The appearance of a visitor and a brief discussion is the introduction to another topic. “Research is limited,” says Weidl. “We don’t have the time. Many traveled to be here to come here. So we have to help them. But showing the house and its treasures is number one.”
That at one time the Hopewell Museum and Beverly Weidl may have been looking for one another becomes apparent the more she talks. “I always liked history, from the third grade. And my husband and I both had a love of early history. He was a carpenter. We would look at fireplaces and furniture and like it.”
Weidl grew up in Zion, outside Skillman, where her aunt had a farm. “My father moved from Canada and worked for the Royal Bank of Canada in New York. That was in 1939. I decided as a senior in high school that I wanted to go into nursing, but there were all these regulations. And I didn’t take the chemistry classes needed in school. But the state was instituting a new psychiatric hospital and was willing to provide the training.”
She adds in her matter-of-fact manner that she met her future husband early because he grew up nearby and “everyone knew everyone. So I got married in 1950. After I had a couple of kids, I stayed home and took care of the home front.”
It was the connection between the Skillman-area Methodist Church she attended and the Hopewell congregation that brought the family to the borough and a life that combines past and present. Weidl says it was when her children were finishing up high school that her thoughts turned to restarting a career. “And I saw an ad in the paper for a job here,” she says, gesturing to the room, “So I answered the ad and never thought I would be hired. When I got called…” She stops and lets her smiling face end the sentence.
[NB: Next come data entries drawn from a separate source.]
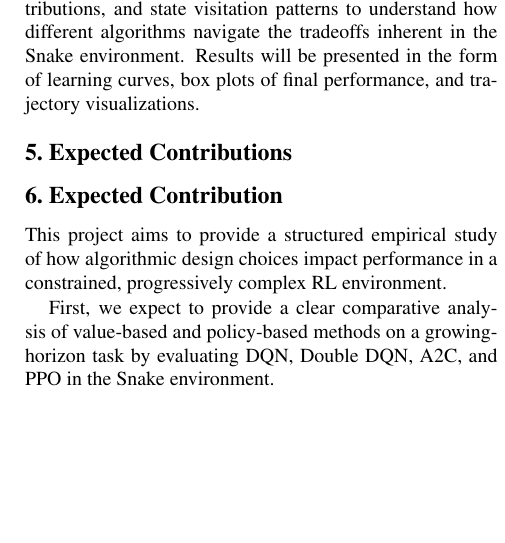
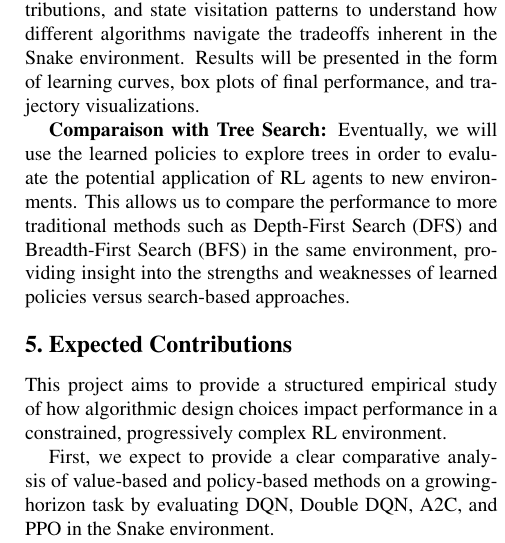
Before and after one commit to JeanJNMV/MDS-RL_Snake_Agent, a LaTeX document (report/proposal/main.tex): part of one column of page 2 of 2, cut so that both start at the same text, the shorter picture padded with empty space. Compiled offline with pdfLaTeX.

Commit message:
proposal tree pargarph

```diff
--- a/report/proposal/main.tex
+++ b/report/proposal/main.tex
@@ -107,9 +107,10 @@ All neural agents will share comparable architectures to ensure fair comparison.
 
 \textbf{Qualitative Analysis:} We will analyze learned behaviors through visualizations of agent trajectories, action distributions, and state visitation patterns to understand how different algorithms navigate the tradeoffs inherent in the Snake environment. Results will be presented in the form of learning curves, box plots of final performance, and trajectory visualizations.
 
+\textbf{Comparaison with Tree Search:} Eventually, we will use the learned policies to explore trees in order to evaluate the potential application of RL agents to new environments. This allows us to compare the performance to more traditional methods such as Depth-First Search (DFS) and Breadth-First Search (BFS) in the same environment, providing insight into the strengths and weaknesses of learned policies versus search-based approaches.
+
+
 \section{Expected Contributions}
-
-\section{Expected Contribution}
 
 This project aims to provide a structured empirical study of how algorithmic design choices impact performance in a constrained, progressively complex RL environment.
 
```
Also changed, not shown: report/proposal/main.pdf.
Weidl’s obvious enjoyment continues when she talks about the collection. “My favorite things are probably the kitchenware, which I collect. I like the ingenuity of the cooking pots. I also like reading old wills. It is interesting to see what people have accumulated in their lifetimes. It’s all in their wills and tells you the quality of life they had. Some were very simple and plain.”
Other joys, she says, was a docent training program at the New Jersey State Museum, leading hearth cooking classes at Washington Crossing State Park, and giving tours at Morven in the 1980s, when the former governor’s mansion was being turned into a museum.
But Hopewell history is plenty for her. In addition to her work at the museum, Weidl is also the head of the trustees of the nearby Old School Baptist Church — where John Hart is buried. “It happened by default. We started keeping a small collection for the church, and I was asked to be liaison between the museum and church. I was asked to give some talks with the church.”
Then there are the open houses for holidays and the special events. “We’re doing a special exhibit this year on the encampment of 1778, when the generals met at the Hunt House (in nearby Rosedale Park) to plan the Battle of Monmouth. Lafayette was here. The old church was turned into a hospital. They were sick from camp fever, and those who died are buried there. We have a special marker for them.”
Thinking about her life at the museum, Weidl leans comfortably on the study desk, looks to the ceiling, and with a sense of satisfaction says, “It lets me be a part of something so great. It’s a great learning experience.”
Sounds like a small-town type of invitation.
Hopewell Museum, 28 East Broad Street, Hopewell. Open Mondays, Wednesdays, and Saturdays, 2 to 5 p.m. Free. 609-466-0103 or www.hopewellmuseumnj.org.